This was written while I was surrounded by eight dogs on a sultry overcast day near a slack river.
In Democracy in America, Alexis de Tocqueville observed the Trail of Tears and recorded perhaps the saddest moment in history of American dogs and certainly the most agonizing account of humans having to leave their dogs behind:
At the end of the year 1831, whilst I was on the left bank of the Mississippi at a place named by Europeans, Memphis, there arrived a numerous band of Choctaws (or Chactas, as they are called by the French in Louisiana). These savages had left their country, and were endeavoring to gain the right bank of the Mississippi, where they hoped to find an asylum which had been promised them by the American government. It was then the middle of winter, and the cold was unusually severe; the snow had frozen hard upon the ground, and the river was drifting huge masses of ice. The Indians had their families with them; and they brought in their train the wounded and sick, with children newly born, and old men upon the verge of death. They possessed neither tents nor wagons, but only their arms and some provisions. I saw them embark to pass the mighty river, and never will that solemn spectacle fade from my remembrance. No cry, no sob was heard amongst the assembled crowd; all were silent. Their calamities were of ancient date, and they knew them to be irremediable. The Indians had all stepped into the bark which was to carry them across, but their dogs remained upon the bank. As soon as these animals perceived that their masters were finally leaving the shore, they set up a dismal howl, and, plunging all together into the icy waters of the Mississippi, they swam after the boat.

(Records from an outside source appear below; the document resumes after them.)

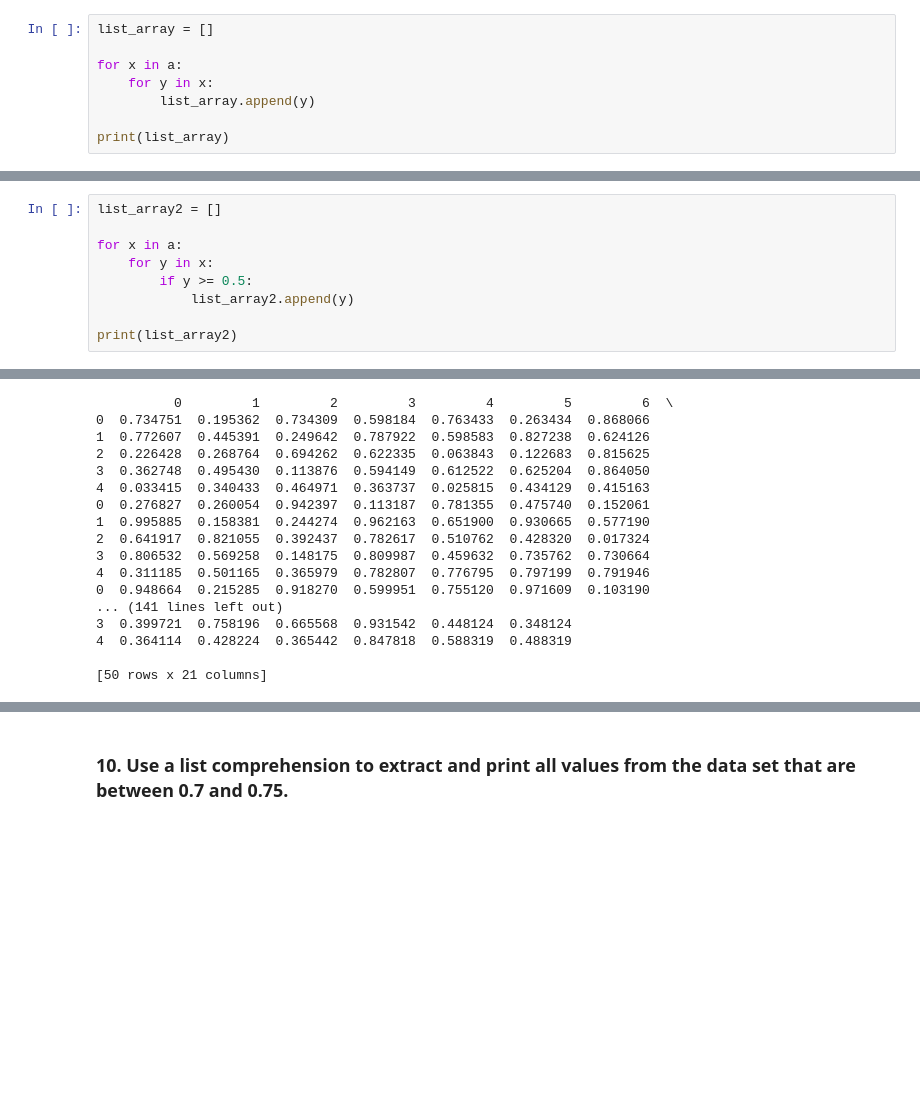
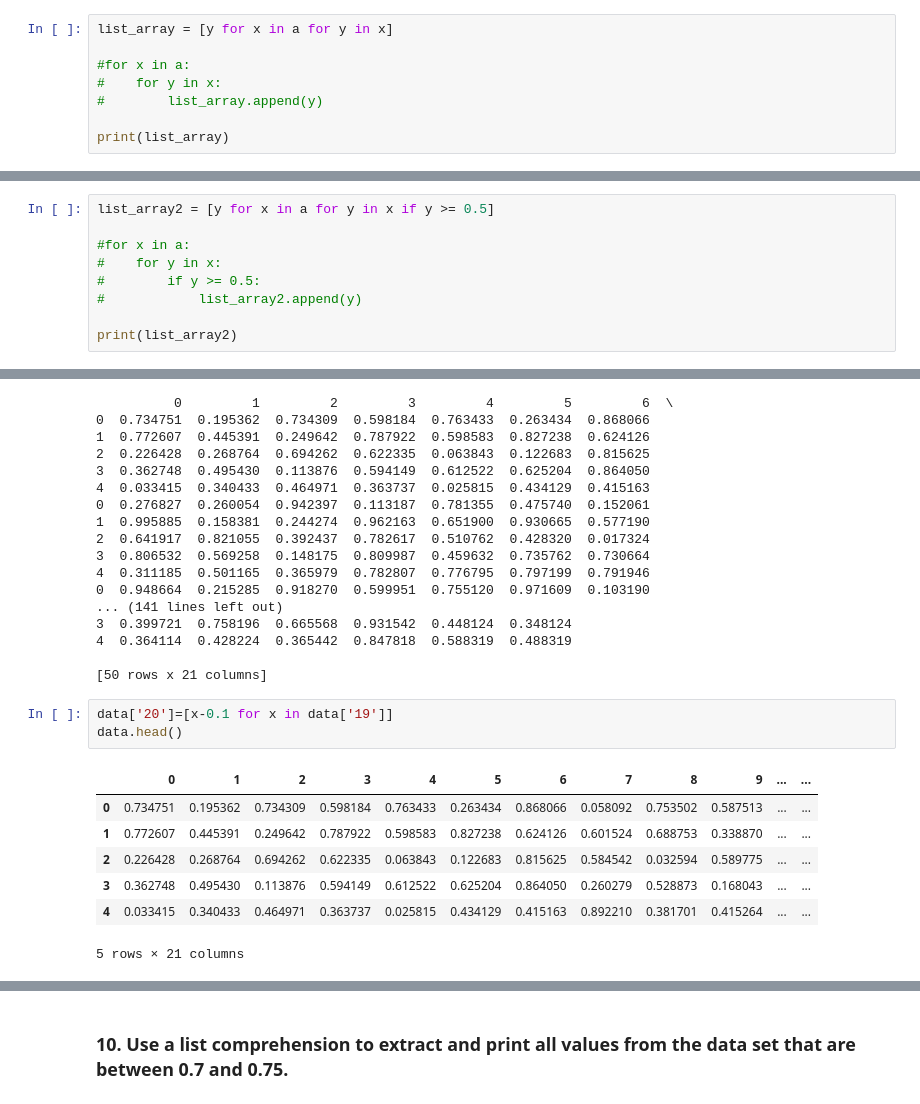
Before and after one commit to katiaiwasaki/data-labs, a Jupyter notebook: module-1/lab-list-comprehensions/your-code/main.ipynb, the cells around one changed output, grey strips where cells are left out. Drawn from its saved outputs; the diff is of its cells as text; blank space fills up the shorter version.

```diff
--- a/module-1/lab-list-comprehensions/your-code/main.ipynb
+++ b/module-1/lab-list-comprehensions/your-code/main.ipynb
@@ -34,11 +34,11 @@ a = np.array([[0.84062117, 0.48006452, 0.7876326 , 0.77109654],
        [0.12149553, 0.53222417, 0.9976855 , 0.12536346],
        [0.80930099, 0.50962849, 0.94555126, 0.33364763]])
 # %%
-list_array = []
+list_array = [y for x in a for y in x]
 
-for x in a:
-    for y in x:
-        list_array.append(y)
+#for x in a:
+#    for y in x:
+#        list_array.append(y)
 
 print(list_array)
 # %% [output]
@@ -46,12 +46,12 @@ print(list_array)
 # %% [markdown]
 ### 4. Add a condition to the list comprehension above so that only values greater than or equal to 0.5 are printed.
 # %%
-list_array2 = []
+list_array2 = [y for x in a for y in x if y >= 0.5]
 
-for x in a:
-    for y in x:
-        if y >= 0.5:
-            list_array2.append(y)
+#for x in a:
+#    for y in x:
+#        if y >= 0.5:
+#            list_array2.append(y)
 
 print(list_array2)
 # %% [output]
@@ -183,3 +191,14 @@ print(concat)
 4  0.364114  0.428224  0.365442  0.847818  0.588319  0.488319
 
 [50 rows x 21 columns]
+# %%
+data['20']=[x-0.1 for x in data['19']]
+data.head()
+# %% [output]
+|  | 0 | 1 | 2 | 3 | 4 | 5 | 6 | 7 | 8 | 9 | ... | ... |
+| 0 | 0.734751 | 0.195362 | 0.734309 | 0.598184 | 0.763433 | 0.263434 | 0.868066 | 0.058092 | 0.753502 | 0.587513 | ... | ... |
+| 1 | 0.772607 | 0.445391 | 0.249642 | 0.787922 | 0.598583 | 0.827238 | 0.624126 | 0.601524 | 0.688753 | 0.338870 | ... | ... |
+| 2 | 0.226428 | 0.268764 | 0.694262 | 0.622335 | 0.063843 | 0.122683 | 0.815625 | 0.584542 | 0.032594 | 0.589775 | ... | ... |
+| 3 | 0.362748 | 0.495430 | 0.113876 | 0.594149 | 0.612522 | 0.625204 | 0.864050 | 0.260279 | 0.528873 | 0.168043 | ... | ... |
+| 4 | 0.033415 | 0.340433 | 0.464971 | 0.363737 | 0.025815 | 0.434129 | 0.415163 | 0.892210 | 0.381701 | 0.415264 | ... | ... |
+5 rows × 21 columns
```
Also changed, not shown: parts of 7 cells of this notebook.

Heinrich Harrer’s classic 1954 memoir, Seven Years in Tibet, recounts another agonizing story of a human having to leave a dog behind. After almost two years of walking 2000 miles, through countless ice and snow covered passes of the Himalayas, and suffering unimaginable deprivation, Harrer, with a dog that had accompanied him for most of his journey, was poised to enter the secret kingdom of Tibet. The dog was oddly nameless in the book, but Harrer clearly loved it and was saddened when it simply couldn’t walk any further. He left the dog behind in a village and continued, where, in short order, he would meet the young Dali Lama, become his tutor and friend, and transform the world’s understanding of Tibet. The dog was left entirely out of the 1997 movie version starring Brad Pitt. Pitt reportedly nixed it from the script.
In the Mu Koan, widely considered one of the essential koans in Zen Buddhism, a monk asked the Master, “Does a dog have a Buddha nature or not?” The Master said, “Mu.” (No.) What is generally not recorded in print, however, is the Master’s response to the Monk after saying “no.”
“Don’t ask me, ask the dog.”
I have never met a phony dog in my life. I always wanted to date a woman with dogs who occasionally would rise before me in the morning and walk her dogs by herself. In the rich history of writing by dogs, Eugene O’Neill’s dog, Blemie, wrote perhaps the most moving example, The Last Will and Testament of an Extremely Distinguished Dog. It is a staple at dog wakes and funerals. A few memorable lines:
I realize the end of my life is near, do hereby bury my last will and testament in the mind of my Master.
I have little in the way of material things to leave. Dogs are wiser than men.
There is nothing of value I have to bequeath except my love and my faith.
It is painful for me to think that even in death I should cause them pain.
Dogs do not fear death as men do. We accept it as a part of life, not something alien and terrible which destroys life.
It would be a poor tribute to my memory never to have a dog again.
I want to write a book about the dogs accompanying their masters in the new American diaspora, a gigantic diaspora unparalleled in our nation’s history, a nation with many diasporas in its history, some documented in song (the Blues), some forced unconstitutionally (Japanese-Americans during WW II), some enshrined in myth (The Oregon Trail), some reversing previous expulsion (Mexicans reoccupying lands stolen through 19th century American imperialism) some with dogs and others dogless, some violent and some existential, some not even of human disposition, but animal, wolves and buffalo. And of course, there is the destructive diaspora of the Pacific Northwest salmon from their natural habitat, only to have humans invite them to return as fake hatchery fish to fake watersheds. This new American diaspora is largely unreported by the media, and if covered at all, lumped into a story of gentrification and homelessness, of addled minds, of the civic disturbance it creates, and almost exclusively framed as an urban story, where the presence of dogs is unnoticed, but the dogs (some cats, a few ferrets and snakes) are the crucial glue holding people on the move and in the margins together. I have seen this diaspora with my own eyes. I may very well part of it myself. I have seen Americans checking out in numbers unprecedented in our history. I have met many dogs of the diaspora. I really like them because they exude compassion like no other dogs I’ve ever seen.